* **DATASET**
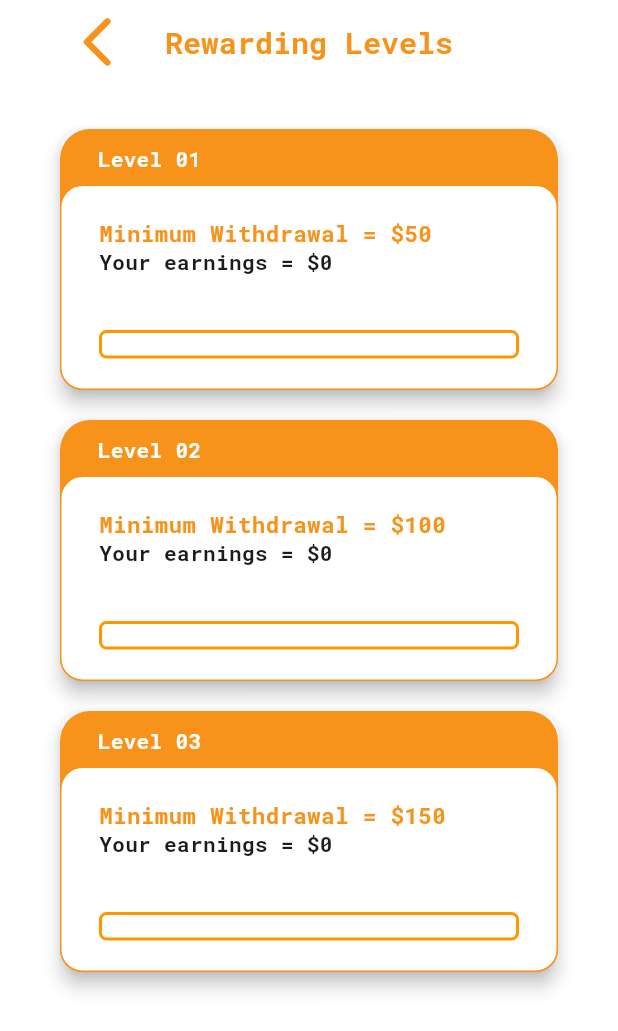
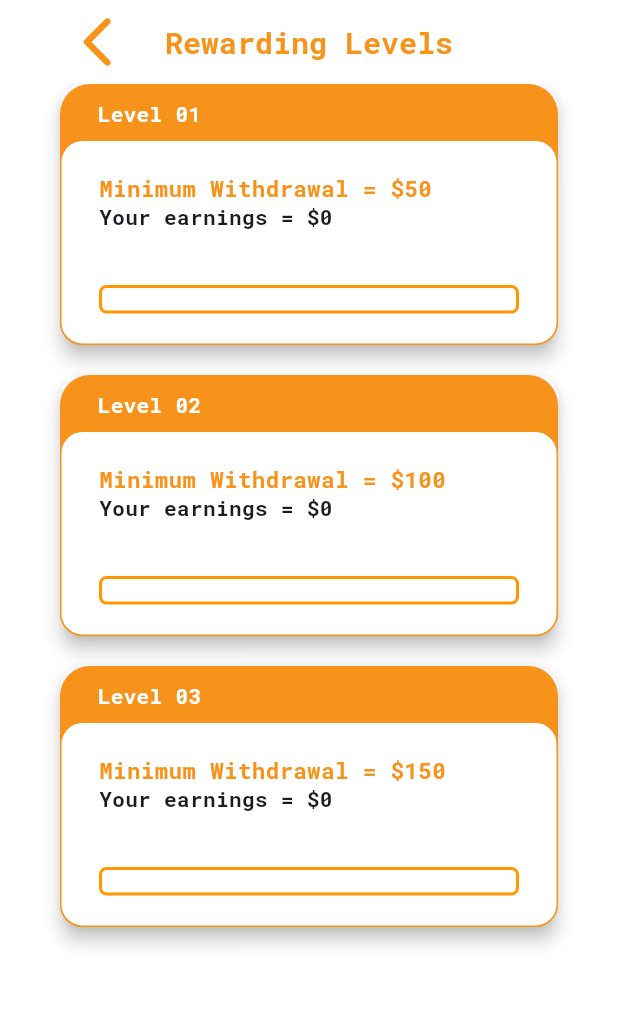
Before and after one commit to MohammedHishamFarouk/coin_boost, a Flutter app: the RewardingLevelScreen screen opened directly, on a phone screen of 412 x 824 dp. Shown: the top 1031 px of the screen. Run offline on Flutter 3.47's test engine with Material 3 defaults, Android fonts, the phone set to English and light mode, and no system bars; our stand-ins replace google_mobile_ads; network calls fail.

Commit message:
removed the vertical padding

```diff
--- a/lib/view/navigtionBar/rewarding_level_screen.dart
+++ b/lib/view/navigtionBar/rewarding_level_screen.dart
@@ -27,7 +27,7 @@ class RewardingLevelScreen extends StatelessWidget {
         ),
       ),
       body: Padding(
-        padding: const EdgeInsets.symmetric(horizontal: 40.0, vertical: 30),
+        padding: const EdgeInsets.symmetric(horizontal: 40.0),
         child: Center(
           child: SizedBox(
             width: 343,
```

* **EXERCISE INSTRUCTIONS**
Search the entries for the word "symmetric". Copy each line where it appears.

* **EXERCISE OUTPUT**
-        padding: const EdgeInsets.symmetric(horizontal: 40.0, vertical: 30),
+        padding: const EdgeInsets.symmetric(horizontal: 40.0),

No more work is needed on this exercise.